**INFORMATION SHOWN:**
= = = = =

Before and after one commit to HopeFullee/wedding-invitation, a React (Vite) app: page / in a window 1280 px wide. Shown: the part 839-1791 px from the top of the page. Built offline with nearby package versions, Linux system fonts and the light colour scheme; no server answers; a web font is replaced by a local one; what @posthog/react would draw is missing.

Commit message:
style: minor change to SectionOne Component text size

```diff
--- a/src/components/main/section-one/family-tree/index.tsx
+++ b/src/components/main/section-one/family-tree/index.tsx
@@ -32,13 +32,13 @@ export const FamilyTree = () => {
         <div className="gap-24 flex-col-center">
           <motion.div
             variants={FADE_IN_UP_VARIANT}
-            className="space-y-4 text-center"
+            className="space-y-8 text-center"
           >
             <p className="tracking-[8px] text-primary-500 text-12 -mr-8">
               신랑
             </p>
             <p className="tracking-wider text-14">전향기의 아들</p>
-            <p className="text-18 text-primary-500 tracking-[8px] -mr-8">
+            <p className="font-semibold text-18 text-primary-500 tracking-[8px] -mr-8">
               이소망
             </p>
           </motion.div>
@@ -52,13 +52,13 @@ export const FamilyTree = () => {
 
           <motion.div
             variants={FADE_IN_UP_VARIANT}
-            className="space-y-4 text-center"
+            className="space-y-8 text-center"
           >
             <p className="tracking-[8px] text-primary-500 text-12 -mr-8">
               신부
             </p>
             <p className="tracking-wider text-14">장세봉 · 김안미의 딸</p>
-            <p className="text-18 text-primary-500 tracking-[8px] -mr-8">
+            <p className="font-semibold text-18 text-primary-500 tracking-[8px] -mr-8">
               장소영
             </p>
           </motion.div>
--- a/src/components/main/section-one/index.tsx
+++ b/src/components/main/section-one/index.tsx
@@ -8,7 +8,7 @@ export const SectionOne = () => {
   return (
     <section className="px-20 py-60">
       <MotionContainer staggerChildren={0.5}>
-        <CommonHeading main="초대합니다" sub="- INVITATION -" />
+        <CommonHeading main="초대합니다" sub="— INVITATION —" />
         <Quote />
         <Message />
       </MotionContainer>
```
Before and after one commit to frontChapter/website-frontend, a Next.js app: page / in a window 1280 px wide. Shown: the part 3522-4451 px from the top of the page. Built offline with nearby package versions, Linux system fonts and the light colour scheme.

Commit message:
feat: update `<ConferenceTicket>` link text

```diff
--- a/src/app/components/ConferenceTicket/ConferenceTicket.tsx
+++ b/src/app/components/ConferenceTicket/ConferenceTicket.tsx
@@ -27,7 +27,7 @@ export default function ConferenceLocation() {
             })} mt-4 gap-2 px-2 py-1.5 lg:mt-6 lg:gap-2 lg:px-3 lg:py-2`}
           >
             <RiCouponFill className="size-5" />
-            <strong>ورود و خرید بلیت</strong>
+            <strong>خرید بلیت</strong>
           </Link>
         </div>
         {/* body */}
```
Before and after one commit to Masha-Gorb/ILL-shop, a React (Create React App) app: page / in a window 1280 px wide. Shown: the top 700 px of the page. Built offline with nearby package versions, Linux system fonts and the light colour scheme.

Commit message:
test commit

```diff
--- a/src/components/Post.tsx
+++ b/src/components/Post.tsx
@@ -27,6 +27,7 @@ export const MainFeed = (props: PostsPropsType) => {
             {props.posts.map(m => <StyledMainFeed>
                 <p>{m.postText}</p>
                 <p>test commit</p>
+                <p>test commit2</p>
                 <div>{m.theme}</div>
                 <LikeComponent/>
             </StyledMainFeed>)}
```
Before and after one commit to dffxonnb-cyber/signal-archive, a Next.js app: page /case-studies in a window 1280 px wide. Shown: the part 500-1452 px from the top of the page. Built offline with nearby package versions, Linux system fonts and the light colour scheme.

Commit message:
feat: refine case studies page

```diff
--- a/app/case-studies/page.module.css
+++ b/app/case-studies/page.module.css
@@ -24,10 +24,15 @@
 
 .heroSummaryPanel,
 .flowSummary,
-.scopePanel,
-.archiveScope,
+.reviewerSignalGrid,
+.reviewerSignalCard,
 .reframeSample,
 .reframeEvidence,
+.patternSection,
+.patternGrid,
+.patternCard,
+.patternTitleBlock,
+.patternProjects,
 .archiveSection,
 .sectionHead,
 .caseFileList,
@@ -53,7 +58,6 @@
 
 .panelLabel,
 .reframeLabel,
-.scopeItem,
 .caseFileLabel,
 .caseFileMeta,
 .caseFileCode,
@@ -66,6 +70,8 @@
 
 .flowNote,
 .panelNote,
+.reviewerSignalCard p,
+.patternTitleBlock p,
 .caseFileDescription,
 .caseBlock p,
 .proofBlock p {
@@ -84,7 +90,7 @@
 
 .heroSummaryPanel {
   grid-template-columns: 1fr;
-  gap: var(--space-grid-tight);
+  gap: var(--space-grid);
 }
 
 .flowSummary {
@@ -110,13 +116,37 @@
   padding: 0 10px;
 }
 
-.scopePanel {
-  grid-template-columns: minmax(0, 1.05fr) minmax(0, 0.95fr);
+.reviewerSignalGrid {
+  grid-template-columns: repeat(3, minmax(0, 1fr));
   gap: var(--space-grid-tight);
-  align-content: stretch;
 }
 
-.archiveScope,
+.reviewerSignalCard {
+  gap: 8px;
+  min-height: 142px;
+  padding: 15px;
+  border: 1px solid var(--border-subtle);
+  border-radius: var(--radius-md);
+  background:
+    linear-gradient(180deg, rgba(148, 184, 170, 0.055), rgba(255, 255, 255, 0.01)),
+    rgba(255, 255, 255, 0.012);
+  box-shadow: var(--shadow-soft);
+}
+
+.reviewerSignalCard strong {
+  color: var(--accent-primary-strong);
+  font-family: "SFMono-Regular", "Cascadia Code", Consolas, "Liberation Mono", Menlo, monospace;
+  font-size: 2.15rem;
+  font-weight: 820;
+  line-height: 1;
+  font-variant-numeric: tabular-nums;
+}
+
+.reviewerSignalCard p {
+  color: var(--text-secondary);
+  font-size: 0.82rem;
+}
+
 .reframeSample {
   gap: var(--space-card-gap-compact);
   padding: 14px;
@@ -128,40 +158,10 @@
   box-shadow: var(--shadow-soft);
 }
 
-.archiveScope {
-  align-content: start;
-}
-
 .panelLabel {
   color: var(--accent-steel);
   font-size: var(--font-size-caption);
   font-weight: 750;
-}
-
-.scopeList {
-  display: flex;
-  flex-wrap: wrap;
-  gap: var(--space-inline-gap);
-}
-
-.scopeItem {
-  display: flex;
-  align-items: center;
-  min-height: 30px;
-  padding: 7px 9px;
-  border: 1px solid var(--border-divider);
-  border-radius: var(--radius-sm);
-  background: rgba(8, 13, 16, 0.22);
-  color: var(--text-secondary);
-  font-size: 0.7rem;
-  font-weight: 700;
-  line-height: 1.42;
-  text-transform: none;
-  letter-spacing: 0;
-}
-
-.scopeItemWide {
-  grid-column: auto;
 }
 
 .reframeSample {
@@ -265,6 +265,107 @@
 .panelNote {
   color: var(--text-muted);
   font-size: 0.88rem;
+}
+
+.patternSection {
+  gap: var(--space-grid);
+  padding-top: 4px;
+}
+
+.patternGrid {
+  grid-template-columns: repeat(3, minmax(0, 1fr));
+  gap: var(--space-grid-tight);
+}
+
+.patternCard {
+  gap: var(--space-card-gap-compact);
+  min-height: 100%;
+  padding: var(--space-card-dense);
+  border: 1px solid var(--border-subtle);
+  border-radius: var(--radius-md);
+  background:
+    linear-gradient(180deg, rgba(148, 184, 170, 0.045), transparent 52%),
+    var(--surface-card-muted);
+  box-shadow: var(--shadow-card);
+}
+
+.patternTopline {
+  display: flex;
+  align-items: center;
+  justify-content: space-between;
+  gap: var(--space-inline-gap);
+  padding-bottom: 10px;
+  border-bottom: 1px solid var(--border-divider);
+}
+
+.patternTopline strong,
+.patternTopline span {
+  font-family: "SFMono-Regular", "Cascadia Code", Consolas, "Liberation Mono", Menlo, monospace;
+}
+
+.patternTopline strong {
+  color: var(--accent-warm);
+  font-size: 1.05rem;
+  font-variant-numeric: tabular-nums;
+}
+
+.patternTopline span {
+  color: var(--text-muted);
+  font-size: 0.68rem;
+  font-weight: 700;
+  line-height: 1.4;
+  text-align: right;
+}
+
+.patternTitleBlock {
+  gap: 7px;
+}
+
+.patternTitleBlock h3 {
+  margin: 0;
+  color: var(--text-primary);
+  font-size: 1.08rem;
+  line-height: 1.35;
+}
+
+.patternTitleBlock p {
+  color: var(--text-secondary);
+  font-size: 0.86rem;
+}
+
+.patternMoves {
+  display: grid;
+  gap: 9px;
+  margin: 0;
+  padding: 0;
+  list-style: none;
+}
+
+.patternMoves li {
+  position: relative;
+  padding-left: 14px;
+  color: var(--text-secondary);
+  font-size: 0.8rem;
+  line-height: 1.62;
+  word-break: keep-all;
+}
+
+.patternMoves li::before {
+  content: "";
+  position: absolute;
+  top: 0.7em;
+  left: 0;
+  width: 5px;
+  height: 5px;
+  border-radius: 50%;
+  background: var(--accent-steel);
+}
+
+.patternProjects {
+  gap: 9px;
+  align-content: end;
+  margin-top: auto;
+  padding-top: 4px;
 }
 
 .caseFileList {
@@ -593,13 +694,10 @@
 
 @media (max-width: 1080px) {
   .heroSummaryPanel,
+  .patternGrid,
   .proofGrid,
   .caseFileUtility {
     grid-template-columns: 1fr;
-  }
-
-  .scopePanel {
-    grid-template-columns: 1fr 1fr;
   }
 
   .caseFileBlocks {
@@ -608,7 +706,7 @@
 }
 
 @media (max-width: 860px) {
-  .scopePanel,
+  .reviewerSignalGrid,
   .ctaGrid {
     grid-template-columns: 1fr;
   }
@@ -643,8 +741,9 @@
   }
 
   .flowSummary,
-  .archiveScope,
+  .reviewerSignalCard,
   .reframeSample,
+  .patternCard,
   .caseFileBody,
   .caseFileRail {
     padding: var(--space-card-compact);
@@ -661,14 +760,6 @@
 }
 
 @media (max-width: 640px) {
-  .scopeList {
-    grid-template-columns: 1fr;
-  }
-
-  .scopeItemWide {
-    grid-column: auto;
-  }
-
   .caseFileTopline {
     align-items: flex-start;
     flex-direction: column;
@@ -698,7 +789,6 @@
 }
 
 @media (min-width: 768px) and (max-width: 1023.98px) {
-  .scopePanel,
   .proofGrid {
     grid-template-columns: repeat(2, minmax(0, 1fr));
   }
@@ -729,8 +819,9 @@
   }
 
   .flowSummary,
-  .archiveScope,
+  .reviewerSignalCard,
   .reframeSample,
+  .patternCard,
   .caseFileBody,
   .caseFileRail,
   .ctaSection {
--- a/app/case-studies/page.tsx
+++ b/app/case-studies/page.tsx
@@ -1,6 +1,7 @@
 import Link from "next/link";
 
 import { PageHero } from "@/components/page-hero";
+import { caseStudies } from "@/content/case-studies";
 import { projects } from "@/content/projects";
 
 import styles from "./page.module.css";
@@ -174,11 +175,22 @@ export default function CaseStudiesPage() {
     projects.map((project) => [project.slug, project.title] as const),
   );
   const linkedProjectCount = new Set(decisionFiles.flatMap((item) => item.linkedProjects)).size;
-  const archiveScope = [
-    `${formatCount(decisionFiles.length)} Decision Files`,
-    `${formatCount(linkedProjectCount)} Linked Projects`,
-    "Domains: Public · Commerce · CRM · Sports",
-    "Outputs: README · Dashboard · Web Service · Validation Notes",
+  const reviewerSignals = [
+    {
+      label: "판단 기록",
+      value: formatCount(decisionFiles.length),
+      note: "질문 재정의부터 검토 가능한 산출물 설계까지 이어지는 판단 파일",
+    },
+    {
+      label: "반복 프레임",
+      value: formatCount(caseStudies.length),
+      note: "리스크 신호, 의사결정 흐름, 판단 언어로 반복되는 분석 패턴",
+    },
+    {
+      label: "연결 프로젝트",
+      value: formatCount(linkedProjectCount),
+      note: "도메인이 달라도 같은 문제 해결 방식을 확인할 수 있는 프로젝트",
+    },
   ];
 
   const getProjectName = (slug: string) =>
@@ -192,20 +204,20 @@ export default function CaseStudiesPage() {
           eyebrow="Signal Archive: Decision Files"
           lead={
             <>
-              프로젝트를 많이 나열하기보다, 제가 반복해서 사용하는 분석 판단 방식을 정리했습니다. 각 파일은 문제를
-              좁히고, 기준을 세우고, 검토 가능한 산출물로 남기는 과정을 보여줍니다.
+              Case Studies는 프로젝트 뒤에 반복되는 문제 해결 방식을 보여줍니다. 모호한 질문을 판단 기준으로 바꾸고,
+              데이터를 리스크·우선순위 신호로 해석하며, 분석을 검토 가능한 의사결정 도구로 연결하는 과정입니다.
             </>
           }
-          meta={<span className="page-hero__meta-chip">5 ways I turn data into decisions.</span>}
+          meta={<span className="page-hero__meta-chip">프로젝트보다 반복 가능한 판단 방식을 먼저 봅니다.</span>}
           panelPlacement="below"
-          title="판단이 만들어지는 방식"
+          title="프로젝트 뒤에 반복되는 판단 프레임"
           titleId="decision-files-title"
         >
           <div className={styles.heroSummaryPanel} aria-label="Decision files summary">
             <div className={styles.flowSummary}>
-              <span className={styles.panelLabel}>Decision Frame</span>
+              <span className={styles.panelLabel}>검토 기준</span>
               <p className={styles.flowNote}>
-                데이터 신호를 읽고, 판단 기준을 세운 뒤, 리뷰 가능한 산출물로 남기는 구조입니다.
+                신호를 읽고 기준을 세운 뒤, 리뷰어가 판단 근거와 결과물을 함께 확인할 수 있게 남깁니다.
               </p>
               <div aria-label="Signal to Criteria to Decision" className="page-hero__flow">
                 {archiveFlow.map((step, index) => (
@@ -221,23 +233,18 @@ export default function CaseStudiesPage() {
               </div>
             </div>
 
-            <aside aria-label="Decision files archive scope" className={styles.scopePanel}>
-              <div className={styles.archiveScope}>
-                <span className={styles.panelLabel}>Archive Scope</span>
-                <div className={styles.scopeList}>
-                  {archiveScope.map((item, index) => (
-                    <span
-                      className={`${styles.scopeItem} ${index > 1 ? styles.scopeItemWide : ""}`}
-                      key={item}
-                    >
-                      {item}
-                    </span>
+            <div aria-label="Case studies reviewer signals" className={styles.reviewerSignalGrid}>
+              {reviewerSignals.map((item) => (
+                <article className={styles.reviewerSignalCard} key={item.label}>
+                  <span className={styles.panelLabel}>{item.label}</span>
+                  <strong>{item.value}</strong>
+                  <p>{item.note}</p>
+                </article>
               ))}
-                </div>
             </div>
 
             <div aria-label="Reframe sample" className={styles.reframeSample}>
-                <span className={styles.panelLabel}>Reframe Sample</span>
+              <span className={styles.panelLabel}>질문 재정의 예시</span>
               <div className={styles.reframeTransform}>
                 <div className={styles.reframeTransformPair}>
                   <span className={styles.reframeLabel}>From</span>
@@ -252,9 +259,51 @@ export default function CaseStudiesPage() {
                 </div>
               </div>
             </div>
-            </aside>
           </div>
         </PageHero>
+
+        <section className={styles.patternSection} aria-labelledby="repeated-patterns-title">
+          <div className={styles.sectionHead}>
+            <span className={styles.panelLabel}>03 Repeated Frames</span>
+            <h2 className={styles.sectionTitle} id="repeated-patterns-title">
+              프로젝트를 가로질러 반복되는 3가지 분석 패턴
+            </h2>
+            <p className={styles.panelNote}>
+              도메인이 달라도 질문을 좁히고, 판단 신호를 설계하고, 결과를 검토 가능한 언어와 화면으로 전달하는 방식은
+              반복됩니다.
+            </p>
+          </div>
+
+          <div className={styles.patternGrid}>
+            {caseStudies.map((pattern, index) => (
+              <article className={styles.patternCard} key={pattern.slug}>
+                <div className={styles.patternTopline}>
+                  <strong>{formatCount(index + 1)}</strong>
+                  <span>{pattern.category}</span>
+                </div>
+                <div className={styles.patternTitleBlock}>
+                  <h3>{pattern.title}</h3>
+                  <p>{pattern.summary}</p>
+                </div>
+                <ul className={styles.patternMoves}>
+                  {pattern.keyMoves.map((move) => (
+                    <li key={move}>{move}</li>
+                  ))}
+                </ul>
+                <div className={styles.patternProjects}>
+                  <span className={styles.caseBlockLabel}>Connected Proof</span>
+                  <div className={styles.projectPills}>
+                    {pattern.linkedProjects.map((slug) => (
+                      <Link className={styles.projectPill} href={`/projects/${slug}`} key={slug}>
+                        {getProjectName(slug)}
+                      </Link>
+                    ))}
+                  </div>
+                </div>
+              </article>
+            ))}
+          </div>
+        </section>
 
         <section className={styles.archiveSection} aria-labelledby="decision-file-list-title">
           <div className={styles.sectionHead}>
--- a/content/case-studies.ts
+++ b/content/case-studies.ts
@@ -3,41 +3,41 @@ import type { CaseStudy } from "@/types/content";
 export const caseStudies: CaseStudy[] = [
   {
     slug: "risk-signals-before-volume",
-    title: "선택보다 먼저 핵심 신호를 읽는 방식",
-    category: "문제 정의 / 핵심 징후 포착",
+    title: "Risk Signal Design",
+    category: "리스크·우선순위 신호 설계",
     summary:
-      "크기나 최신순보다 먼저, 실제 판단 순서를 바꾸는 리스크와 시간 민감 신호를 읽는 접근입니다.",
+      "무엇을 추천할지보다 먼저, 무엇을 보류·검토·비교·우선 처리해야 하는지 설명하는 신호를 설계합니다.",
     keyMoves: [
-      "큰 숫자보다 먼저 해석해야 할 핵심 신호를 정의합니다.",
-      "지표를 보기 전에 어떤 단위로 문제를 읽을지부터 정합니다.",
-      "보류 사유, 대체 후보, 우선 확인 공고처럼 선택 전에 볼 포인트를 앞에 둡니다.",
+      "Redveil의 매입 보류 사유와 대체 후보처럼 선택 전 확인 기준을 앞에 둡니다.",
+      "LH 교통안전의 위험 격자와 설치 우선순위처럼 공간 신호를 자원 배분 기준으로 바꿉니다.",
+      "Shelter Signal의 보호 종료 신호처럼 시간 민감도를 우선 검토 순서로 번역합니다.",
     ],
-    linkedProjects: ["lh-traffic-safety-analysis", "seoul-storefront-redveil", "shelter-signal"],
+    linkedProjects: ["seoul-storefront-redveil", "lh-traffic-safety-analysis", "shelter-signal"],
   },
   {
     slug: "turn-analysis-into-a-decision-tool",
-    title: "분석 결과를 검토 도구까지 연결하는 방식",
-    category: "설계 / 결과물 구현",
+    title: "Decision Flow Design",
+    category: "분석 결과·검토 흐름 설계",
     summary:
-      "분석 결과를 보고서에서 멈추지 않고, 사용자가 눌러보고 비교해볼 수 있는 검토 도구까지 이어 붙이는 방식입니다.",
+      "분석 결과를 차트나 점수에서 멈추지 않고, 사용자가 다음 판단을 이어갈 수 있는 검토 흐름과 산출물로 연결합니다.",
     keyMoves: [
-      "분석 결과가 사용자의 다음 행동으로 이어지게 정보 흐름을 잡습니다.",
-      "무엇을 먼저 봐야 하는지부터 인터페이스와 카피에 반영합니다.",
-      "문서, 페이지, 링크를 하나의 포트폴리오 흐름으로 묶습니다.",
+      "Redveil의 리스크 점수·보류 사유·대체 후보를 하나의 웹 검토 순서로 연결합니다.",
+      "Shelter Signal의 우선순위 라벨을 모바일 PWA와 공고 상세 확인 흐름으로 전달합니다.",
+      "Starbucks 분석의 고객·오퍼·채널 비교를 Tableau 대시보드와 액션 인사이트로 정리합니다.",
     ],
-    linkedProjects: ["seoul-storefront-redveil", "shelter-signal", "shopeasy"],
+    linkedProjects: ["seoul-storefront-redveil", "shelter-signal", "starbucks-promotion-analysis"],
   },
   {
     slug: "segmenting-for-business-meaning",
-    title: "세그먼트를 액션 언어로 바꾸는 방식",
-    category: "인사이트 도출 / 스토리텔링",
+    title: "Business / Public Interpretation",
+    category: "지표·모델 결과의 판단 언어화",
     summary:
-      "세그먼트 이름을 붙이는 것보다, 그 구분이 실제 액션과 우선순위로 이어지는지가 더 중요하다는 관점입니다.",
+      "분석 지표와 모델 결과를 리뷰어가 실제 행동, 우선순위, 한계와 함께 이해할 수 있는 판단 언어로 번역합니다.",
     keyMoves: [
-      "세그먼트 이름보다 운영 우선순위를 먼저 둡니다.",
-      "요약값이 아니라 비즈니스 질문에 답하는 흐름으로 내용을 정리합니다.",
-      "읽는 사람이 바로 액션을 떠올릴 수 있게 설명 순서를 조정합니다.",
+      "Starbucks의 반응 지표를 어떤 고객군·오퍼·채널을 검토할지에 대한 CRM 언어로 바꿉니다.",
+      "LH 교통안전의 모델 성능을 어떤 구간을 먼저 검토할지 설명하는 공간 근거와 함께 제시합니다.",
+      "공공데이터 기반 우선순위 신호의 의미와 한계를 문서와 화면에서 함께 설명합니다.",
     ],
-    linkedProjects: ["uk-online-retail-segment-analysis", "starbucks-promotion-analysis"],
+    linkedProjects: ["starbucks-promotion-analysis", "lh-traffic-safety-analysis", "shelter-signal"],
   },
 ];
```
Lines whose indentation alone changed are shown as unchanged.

= = = = =

**WHAT THE TASK ASKS:**
Please tally the lines of the listing that include the string "width". Give the total alone.

**SOLUTION FOR THIS EXERCISE:**
5